North Korea test-fired a barrage of short-range missiles on Friday, the communist nation’s latest apparent angry response to the new South Korean government’s tougher stance on Pyongyang.
The launches came as the North issued a stern rebuke to Washington over an impasse at nuclear disarmament talks, warning that the US attitude could “gravely” affect the continuing disablement of Pyongyang’s atomic facilities.
"The missile tests were part of routine training," South Korean presidential spokesman Lee Dong-kwan said, declining to give further details on the type of rockets fired. He told reporters Seoul was “closely monitoring the situation”. “I believe North Korea would also not want a strain in inter-Korean relations,” Lee said.
South Korea’s Yonhap news agency said that North Korea launched three ship-to-ship missiles at around 10.30am, citing unidentified government officials.
South Korea’s defence ministry said that it would not be commenting on the launches, which came a day after Seoul withdrew officials from a joint industrial zone with North Korea at Pyongyang’s request. That move was prompted by the North’s anger over South Korean statements that any expansion of the project in the border city of Kaesong would only happen if the North resolved the international standoff over its nuclear weapons.
South Korean President Lee Myung-bak, a conservative who took office last month, had said that he would take a harder policy line on the North — a change from a decade of liberal Seoul governments who avoided confrontation to maintain a “sunshine policy” of engagement.
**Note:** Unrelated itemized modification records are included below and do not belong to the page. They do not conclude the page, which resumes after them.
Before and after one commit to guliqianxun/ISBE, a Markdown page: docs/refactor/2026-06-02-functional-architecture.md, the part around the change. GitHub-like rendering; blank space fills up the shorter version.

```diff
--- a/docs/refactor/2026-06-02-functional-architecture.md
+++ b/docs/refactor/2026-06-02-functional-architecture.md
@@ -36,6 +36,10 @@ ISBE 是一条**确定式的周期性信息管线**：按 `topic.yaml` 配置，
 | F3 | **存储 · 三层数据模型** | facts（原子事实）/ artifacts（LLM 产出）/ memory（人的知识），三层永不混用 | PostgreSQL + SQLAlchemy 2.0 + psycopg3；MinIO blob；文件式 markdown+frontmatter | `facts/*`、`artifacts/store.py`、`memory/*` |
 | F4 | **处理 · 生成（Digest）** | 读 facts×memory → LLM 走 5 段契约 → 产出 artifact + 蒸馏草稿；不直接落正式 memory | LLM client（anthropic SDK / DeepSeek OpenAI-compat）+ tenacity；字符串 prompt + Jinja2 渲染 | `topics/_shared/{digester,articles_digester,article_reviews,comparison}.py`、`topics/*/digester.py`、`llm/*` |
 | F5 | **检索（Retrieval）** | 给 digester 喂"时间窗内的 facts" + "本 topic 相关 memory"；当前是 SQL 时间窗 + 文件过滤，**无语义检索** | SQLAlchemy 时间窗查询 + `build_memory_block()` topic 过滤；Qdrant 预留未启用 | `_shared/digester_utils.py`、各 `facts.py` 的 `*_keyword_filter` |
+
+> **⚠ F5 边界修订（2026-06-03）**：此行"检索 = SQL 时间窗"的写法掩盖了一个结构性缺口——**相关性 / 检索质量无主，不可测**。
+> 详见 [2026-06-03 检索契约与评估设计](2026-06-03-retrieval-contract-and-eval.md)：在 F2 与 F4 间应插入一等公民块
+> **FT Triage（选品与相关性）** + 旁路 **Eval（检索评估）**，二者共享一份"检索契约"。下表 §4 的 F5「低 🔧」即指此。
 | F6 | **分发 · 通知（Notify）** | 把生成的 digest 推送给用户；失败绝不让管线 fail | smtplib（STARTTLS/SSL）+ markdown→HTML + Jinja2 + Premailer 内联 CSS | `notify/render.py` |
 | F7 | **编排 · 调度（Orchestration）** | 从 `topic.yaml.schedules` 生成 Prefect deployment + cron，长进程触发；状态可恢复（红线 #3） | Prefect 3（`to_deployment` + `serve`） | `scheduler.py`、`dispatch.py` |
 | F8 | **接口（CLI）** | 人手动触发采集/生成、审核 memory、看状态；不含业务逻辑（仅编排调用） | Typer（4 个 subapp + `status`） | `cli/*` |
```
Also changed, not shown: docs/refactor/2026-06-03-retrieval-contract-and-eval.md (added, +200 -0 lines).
South Korea also voted on Thursday in favour of a resolution at the UN Human Rights Council that condemned human rights abuses in North Korea. The North rejects such allegations and argues they are part of US-led efforts to overthrow the regime.